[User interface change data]
———

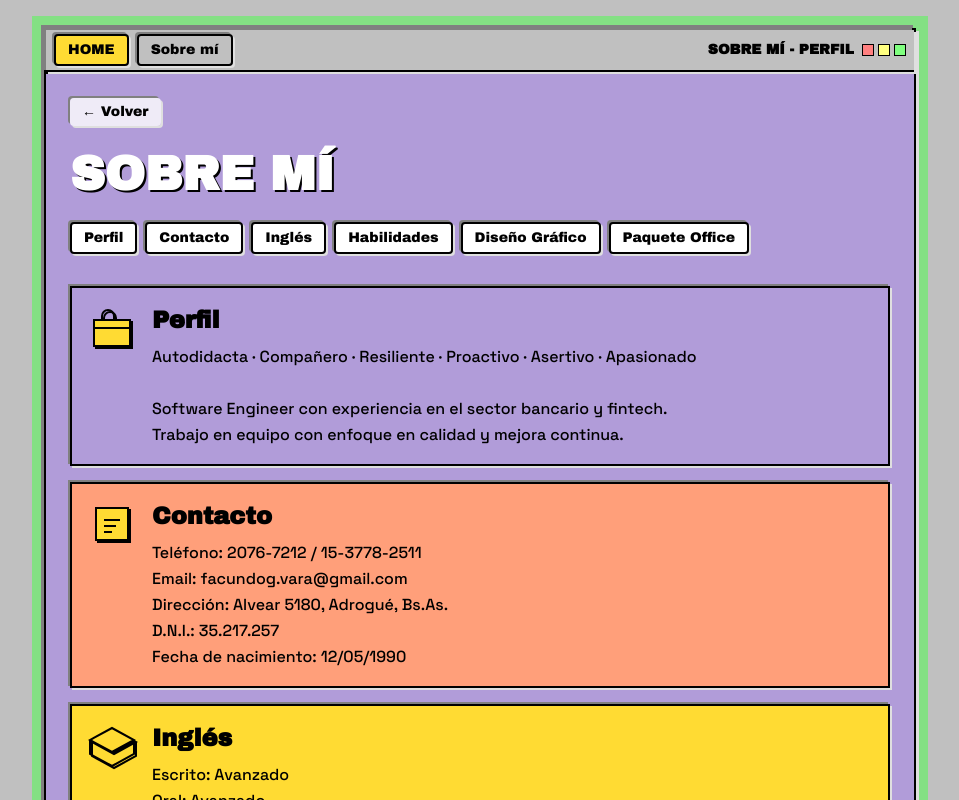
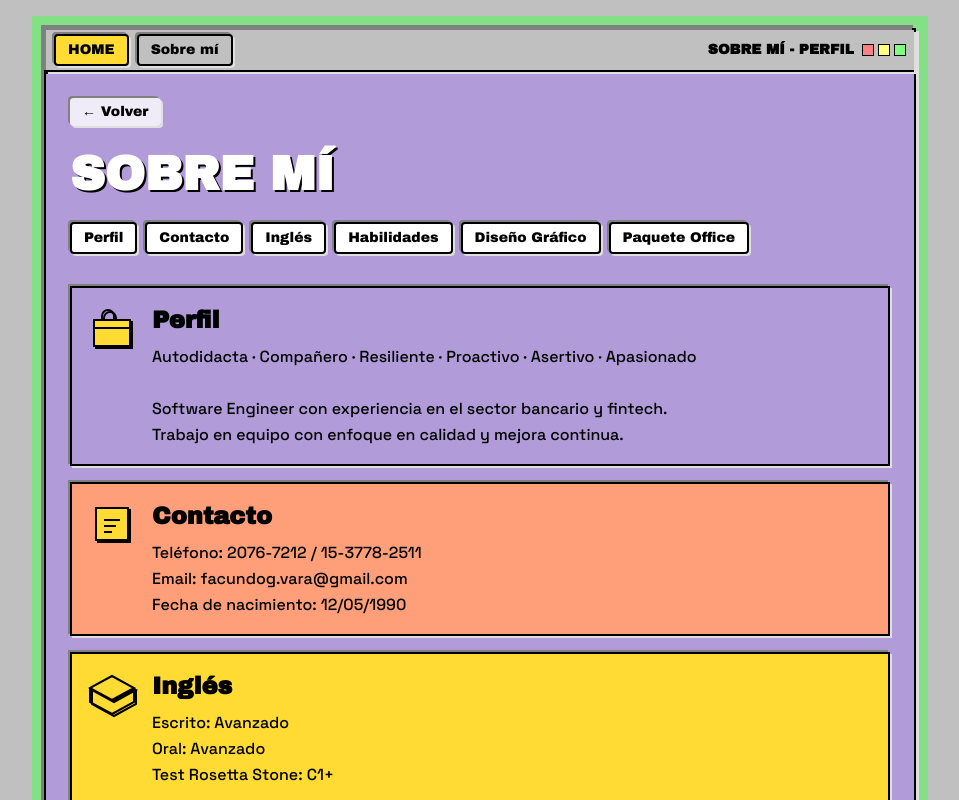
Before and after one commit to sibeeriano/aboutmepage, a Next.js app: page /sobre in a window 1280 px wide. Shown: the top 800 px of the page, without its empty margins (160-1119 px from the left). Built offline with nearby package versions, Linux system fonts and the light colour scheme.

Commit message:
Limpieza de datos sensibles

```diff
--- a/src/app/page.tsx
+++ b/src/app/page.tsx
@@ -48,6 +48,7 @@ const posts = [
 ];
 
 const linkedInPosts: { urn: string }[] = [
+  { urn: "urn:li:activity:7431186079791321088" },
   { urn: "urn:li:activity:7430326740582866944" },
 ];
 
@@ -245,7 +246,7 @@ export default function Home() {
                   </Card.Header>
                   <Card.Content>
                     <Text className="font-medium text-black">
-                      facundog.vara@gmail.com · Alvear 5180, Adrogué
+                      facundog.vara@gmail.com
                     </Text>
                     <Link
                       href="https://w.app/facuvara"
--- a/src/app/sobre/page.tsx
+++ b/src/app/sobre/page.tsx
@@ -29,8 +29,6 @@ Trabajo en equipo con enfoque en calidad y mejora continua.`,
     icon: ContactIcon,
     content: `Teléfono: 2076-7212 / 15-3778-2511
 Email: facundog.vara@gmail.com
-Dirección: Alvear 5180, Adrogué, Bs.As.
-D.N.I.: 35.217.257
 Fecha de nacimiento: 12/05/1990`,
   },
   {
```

———

(TASK ITEM) Reading the records above, count the lines that include "Adrogué" and say only how many.

(REPLY TO THE TASK) 2